In almost every yoga class I have undertaken, there have been sun salutations involved. It is probably one of the first things that comes to mind when you think of the word yoga, no matter how much you actually know about them. The idea of a ‘sun salutation’ conjures images of yogis standing in tree pose with the rising sun in the background, but why do we salute the sun?

Light has often been thought of as a representation of self-illumination and in a physical sense; the sun is the world’s number one light source. Not only does it provide life to Earth, but in a less literal sense can be thought of as a symbol of consciousness.

For thousands of years, Hindus have thought of the sun as being sacred as it is the heart of our physical and spiritual world. Each sun salutation will end with one placing their hands, palms joined, on the heart and this is no coincidence. As the practice is a humble adoration of light, it is important to practice a sun salutation with concentration facing inwards, towards the heart. Each movement should be as mindful as possible.

Sun salutations are not just about the spiritual, they also have a lot of physical benefits. As powerful yoga poses have an impact on the heart, liver, intestine, stomach, chest, throat and legs, it is pretty much a whole body workout. A sun salutation will also purify the blood by improving circulation to all the major organs throughout the body, ensure proper functioning of the stomach, bowels and nerve centre. You will also of course find that muscles are strengthened in a sun salutation, particularly in the arms and waist, as many of you will know from doing those challenging chaturangas.

Sun salutations are traditionally performed in the morning to greet the new sun, however can be performed at any time to purvey our constant gratitude. The sun won’t judge us if we can’t wake up at the crack of dawn to salute it, although showing reverence towards it in the morning is a great way to get on karma’s good side for the day. Plus it is also a great way to feel in touch with ancient yogis, our ancestors if you will, as they would have awoken to salute the holy sun rising.

Whenever, wherever it is performed, a sun salutation is a fantastic way to invigorate and connect the mind, body and spirit.

Post by Louisa Macleod – Kula Yoga Studio Assistant.

PRO TIP – If you’re a visual person who would appreciate a beautiful representation of the Sun Salutations to follow from your own home we recommend this beautiful poster:

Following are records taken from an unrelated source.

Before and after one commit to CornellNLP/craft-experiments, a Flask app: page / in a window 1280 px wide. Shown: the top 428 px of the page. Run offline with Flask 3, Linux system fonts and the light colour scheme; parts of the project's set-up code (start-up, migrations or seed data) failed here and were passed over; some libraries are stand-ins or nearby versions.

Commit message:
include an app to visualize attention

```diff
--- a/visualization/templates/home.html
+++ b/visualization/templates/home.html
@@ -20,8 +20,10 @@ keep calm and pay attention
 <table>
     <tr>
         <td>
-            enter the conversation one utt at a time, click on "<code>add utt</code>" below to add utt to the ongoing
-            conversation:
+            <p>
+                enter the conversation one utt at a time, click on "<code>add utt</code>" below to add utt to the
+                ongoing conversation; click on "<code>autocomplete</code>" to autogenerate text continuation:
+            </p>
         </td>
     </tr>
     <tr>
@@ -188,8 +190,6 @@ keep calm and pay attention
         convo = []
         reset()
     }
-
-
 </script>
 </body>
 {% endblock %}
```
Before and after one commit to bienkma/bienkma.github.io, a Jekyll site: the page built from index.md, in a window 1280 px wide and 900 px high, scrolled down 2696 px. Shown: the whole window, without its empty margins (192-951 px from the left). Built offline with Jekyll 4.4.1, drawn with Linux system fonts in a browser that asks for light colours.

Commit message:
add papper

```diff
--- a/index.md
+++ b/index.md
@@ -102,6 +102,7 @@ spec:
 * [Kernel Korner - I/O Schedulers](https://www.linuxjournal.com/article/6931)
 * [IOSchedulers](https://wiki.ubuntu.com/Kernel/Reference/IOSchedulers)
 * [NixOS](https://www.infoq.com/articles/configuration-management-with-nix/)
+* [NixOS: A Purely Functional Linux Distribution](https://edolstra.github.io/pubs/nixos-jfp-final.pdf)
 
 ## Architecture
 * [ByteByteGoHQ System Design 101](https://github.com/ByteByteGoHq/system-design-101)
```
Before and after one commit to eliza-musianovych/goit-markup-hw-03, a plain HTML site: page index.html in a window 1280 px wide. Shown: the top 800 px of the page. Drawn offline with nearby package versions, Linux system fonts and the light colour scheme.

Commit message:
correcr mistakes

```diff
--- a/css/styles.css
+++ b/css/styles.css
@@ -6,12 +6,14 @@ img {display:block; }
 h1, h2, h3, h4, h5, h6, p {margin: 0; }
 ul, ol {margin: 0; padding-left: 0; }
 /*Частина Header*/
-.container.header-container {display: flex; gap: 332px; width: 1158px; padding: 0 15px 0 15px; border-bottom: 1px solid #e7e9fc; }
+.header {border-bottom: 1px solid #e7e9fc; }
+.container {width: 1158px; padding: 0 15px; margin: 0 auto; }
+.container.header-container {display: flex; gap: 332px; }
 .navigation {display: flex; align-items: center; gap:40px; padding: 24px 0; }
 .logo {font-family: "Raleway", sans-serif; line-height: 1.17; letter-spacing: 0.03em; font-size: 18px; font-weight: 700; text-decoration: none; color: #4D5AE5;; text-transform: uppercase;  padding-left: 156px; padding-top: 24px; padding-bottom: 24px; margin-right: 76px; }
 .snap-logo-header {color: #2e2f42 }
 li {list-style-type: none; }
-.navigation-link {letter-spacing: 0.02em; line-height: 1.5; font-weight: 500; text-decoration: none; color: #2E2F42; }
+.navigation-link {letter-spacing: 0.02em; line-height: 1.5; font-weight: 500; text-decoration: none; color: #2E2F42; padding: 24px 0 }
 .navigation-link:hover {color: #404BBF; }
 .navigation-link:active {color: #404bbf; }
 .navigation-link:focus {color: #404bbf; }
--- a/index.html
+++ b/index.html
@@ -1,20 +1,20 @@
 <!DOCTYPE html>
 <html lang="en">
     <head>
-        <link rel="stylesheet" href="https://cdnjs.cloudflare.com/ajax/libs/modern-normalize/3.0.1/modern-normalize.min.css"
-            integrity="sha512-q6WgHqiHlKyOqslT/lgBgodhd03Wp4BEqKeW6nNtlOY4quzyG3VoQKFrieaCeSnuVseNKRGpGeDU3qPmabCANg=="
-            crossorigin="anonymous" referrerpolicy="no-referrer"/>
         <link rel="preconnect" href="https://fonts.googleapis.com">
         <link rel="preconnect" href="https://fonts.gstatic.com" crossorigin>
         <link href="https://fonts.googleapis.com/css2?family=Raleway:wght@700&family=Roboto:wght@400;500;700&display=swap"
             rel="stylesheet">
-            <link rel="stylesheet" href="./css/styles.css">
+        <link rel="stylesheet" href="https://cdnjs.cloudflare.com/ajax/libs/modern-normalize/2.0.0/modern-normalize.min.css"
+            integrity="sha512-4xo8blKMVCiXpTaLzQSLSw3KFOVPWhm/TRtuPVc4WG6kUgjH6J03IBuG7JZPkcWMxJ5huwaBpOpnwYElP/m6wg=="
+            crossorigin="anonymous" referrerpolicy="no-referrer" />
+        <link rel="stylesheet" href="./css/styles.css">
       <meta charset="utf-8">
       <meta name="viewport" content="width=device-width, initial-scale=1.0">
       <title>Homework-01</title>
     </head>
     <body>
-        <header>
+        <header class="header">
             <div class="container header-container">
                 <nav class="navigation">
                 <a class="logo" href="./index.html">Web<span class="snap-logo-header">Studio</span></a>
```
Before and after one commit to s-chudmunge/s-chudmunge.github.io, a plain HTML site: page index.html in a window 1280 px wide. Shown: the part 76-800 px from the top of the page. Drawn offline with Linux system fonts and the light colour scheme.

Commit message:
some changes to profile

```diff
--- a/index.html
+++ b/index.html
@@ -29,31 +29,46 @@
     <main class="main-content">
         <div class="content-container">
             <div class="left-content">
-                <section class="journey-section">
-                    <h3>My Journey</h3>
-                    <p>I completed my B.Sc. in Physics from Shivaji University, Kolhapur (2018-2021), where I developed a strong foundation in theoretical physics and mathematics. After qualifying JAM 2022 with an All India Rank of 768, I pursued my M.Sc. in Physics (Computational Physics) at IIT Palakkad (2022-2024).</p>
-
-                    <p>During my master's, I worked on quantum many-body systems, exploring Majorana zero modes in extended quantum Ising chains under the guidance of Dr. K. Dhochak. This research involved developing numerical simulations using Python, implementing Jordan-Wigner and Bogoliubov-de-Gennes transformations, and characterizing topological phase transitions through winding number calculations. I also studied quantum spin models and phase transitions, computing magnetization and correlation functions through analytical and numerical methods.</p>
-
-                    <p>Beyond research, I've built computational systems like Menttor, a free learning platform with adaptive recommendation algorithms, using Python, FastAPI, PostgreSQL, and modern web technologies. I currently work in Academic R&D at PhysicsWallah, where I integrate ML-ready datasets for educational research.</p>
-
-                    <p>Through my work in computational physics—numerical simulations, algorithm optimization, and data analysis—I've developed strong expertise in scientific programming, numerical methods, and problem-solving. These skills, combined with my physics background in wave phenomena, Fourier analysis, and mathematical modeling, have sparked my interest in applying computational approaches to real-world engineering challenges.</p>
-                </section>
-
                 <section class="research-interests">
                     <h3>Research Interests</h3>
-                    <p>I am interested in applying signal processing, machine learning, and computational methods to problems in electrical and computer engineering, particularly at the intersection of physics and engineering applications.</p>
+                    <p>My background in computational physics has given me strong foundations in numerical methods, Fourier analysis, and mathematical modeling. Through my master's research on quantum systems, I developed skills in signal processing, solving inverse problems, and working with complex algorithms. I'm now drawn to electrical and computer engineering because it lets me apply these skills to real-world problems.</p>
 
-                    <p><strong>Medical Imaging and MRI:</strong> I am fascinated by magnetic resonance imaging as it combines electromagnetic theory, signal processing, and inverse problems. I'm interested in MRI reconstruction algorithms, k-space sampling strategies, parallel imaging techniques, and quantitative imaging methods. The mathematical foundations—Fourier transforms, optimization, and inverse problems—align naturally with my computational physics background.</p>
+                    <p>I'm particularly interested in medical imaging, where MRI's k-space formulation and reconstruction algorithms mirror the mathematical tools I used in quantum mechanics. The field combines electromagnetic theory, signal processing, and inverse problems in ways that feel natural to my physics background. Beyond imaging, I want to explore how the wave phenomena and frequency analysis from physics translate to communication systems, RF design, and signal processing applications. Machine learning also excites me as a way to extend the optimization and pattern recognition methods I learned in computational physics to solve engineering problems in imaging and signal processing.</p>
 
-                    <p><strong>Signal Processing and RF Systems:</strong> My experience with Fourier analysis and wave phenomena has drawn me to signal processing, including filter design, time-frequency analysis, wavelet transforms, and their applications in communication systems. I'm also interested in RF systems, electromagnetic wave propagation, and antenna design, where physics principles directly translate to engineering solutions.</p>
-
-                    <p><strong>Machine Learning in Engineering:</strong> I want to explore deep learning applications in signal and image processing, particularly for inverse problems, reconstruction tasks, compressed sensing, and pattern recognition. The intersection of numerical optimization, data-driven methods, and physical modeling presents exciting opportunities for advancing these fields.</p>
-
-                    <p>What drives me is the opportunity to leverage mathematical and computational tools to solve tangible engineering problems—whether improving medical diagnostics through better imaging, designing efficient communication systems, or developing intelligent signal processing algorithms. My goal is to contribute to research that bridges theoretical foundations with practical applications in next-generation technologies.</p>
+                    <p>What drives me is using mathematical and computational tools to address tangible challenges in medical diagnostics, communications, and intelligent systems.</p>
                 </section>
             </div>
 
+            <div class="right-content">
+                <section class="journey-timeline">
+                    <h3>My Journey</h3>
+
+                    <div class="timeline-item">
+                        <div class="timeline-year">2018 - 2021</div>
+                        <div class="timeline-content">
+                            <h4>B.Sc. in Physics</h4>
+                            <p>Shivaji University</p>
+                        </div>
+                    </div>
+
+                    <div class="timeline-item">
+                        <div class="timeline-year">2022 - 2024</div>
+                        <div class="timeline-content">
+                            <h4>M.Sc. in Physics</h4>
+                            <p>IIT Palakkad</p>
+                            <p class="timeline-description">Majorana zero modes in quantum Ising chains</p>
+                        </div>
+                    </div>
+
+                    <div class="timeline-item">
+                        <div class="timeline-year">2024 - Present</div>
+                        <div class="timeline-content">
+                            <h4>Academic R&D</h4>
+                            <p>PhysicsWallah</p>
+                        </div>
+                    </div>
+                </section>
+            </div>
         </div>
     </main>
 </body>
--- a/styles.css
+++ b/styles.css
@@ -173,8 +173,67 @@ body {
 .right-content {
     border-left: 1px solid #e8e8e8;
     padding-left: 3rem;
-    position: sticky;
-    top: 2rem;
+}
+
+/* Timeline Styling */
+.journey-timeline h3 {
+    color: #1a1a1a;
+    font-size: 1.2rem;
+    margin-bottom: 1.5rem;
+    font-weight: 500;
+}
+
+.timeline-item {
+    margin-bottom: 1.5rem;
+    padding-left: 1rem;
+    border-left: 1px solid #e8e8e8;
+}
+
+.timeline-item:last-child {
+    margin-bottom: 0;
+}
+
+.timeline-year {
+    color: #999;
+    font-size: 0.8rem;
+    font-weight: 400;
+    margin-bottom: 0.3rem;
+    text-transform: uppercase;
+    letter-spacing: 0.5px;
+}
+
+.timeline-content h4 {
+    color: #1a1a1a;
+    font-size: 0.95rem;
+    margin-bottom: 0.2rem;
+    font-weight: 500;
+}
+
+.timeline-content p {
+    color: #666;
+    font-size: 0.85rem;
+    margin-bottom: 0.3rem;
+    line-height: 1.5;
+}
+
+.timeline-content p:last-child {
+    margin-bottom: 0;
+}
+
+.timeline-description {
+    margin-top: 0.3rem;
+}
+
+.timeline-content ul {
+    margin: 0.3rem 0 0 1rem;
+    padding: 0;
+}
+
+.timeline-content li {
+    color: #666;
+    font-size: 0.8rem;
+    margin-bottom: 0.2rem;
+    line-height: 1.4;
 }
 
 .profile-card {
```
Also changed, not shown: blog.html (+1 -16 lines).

Kula Yoga has a beautiful hot yoga studio in Hawthorn, Melbourne. Kula offers ‘Hot Yoga’ classes for detoxification, dynamic vinyasa ‘Flow Yoga’ as well as a gentle ‘Light Yin Yoga’ option. Beginners through to advanced students are welcome to all classes. Kula also provides Melbourne workplaces with group corporate yoga programs to build employee health, fitness and wellbeing. Kula Yoga offers staff a unique yoga experience to strengthen their minds and bodies. Find out more about our beneficial group yoga programs on our website www.kulayoga.com.au.